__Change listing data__

|---|

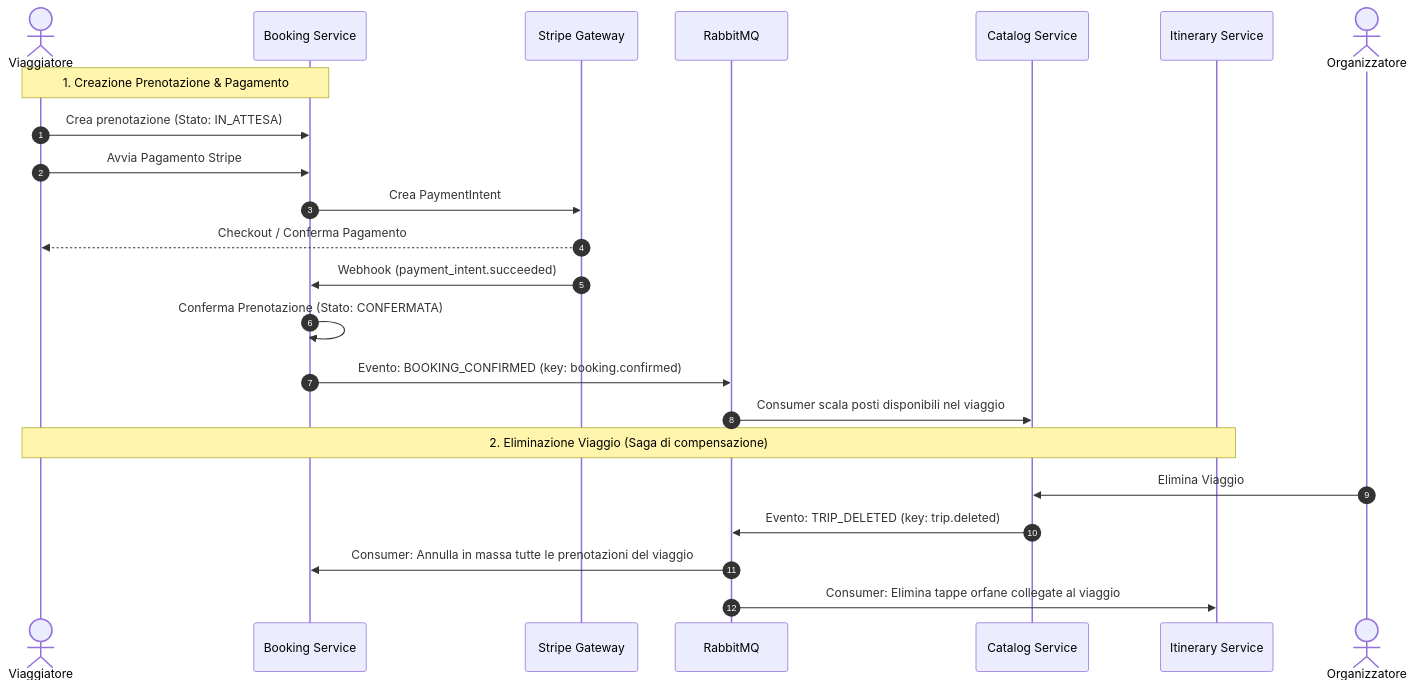
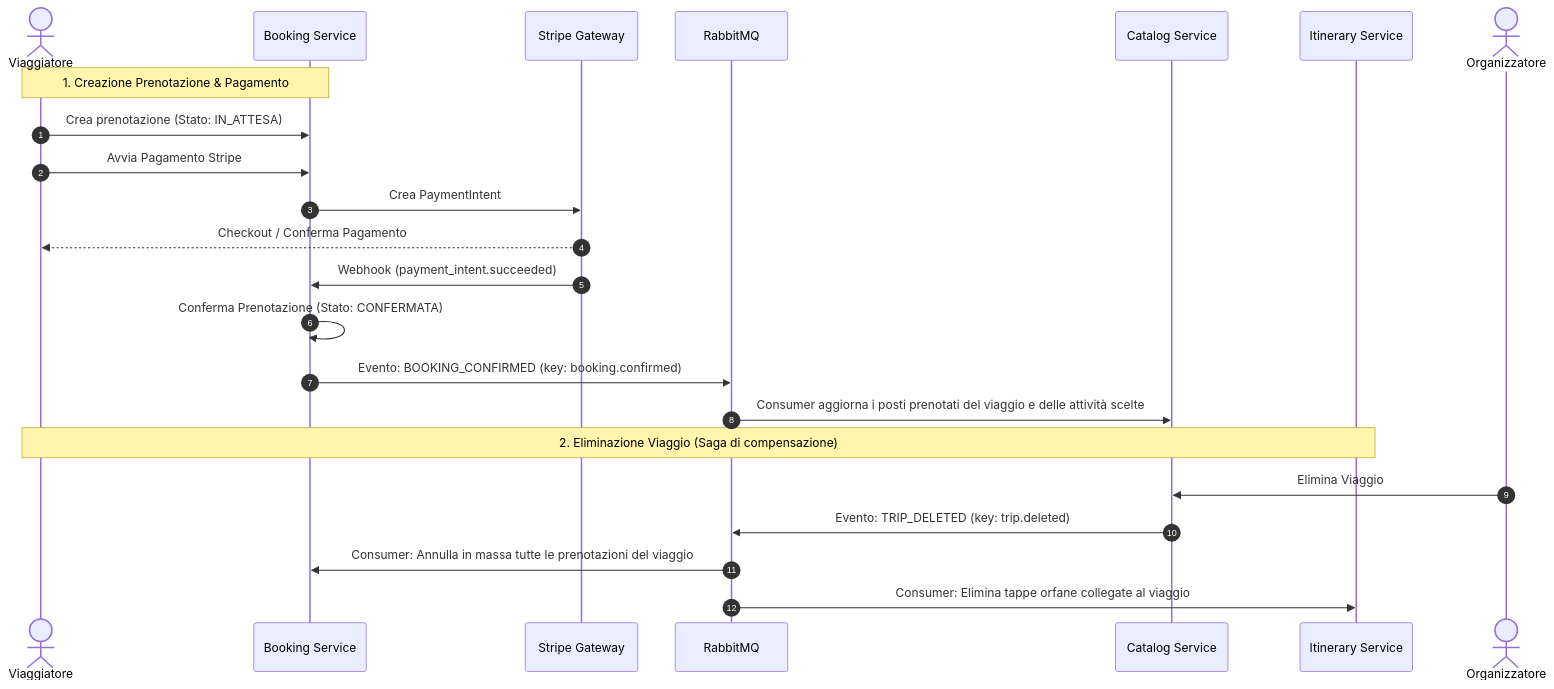
One commit to aletave/tripFlow_app changed the second of 2 diagrams in README.md. Above: the diagram before and after it, drawn with Mermaid. The commit also changed other lines of this file, not shown here.

````diff
--- a/README.md
+++ b/README.md
@@ -109,27 +118,27 @@
 ```mermaid
 sequenceDiagram
     autonumber
     actor Viaggiatore
     participant Booking as Booking Service
     participant Stripe as Stripe Gateway
     participant Rabbit as RabbitMQ
     participant Catalog as Catalog Service
     participant Itinerary as Itinerary Service
 
     Note over Viaggiatore,Booking: 1. Creazione Prenotazione & Pagamento
     Viaggiatore->>Booking: Crea prenotazione (Stato: IN_ATTESA)
     Viaggiatore->>Booking: Avvia Pagamento Stripe
     Booking->>Stripe: Crea PaymentIntent
     Stripe-->>Viaggiatore: Checkout / Conferma Pagamento
     Stripe->>Booking: Webhook (payment_intent.succeeded)
     Booking->>Booking: Conferma Prenotazione (Stato: CONFERMATA)
     Booking->>Rabbit: Evento: BOOKING_CONFIRMED (key: booking.confirmed)
-    Rabbit->>Catalog: Consumer scala posti disponibili nel viaggio
+    Rabbit->>Catalog: Consumer aggiorna i posti prenotati del viaggio e delle attività scelte
 
     Note over Viaggiatore,Itinerary: 2. Eliminazione Viaggio (Saga di compensazione)
     actor Organizzatore
     Organizzatore->>Catalog: Elimina Viaggio
     Catalog->>Rabbit: Evento: TRIP_DELETED (key: trip.deleted)
     Rabbit->>Booking: Consumer: Annulla in massa tutte le prenotazioni del viaggio
     Rabbit->>Itinerary: Consumer: Elimina tappe orfane collegate al viaggio
 ```
````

|---|

Print out every record above exactly as given. Do not include the pictures.

One commit to aletave/tripFlow_app changed the second of 2 diagrams in README.md. Above: the diagram before and after it, drawn with Mermaid. The commit also changed other lines of this file, not shown here.

````diff
--- a/README.md
+++ b/README.md
@@ -109,27 +118,27 @@
 ```mermaid
 sequenceDiagram
     autonumber
     actor Viaggiatore
     participant Booking as Booking Service
     participant Stripe as Stripe Gateway
     participant Rabbit as RabbitMQ
     participant Catalog as Catalog Service
     participant Itinerary as Itinerary Service
 
     Note over Viaggiatore,Booking: 1. Creazione Prenotazione & Pagamento
     Viaggiatore->>Booking: Crea prenotazione (Stato: IN_ATTESA)
     Viaggiatore->>Booking: Avvia Pagamento Stripe
     Booking->>Stripe: Crea PaymentIntent
     Stripe-->>Viaggiatore: Checkout / Conferma Pagamento
     Stripe->>Booking: Webhook (payment_intent.succeeded)
     Booking->>Booking: Conferma Prenotazione (Stato: CONFERMATA)
     Booking->>Rabbit: Evento: BOOKING_CONFIRMED (key: booking.confirmed)
-    Rabbit->>Catalog: Consumer scala posti disponibili nel viaggio
+    Rabbit->>Catalog: Consumer aggiorna i posti prenotati del viaggio e delle attività scelte
 
     Note over Viaggiatore,Itinerary: 2. Eliminazione Viaggio (Saga di compensazione)
     actor Organizzatore
     Organizzatore->>Catalog: Elimina Viaggio
     Catalog->>Rabbit: Evento: TRIP_DELETED (key: trip.deleted)
     Rabbit->>Booking: Consumer: Annulla in massa tutte le prenotazioni del viaggio
     Rabbit->>Itinerary: Consumer: Elimina tappe orfane collegate al viaggio
 ```
````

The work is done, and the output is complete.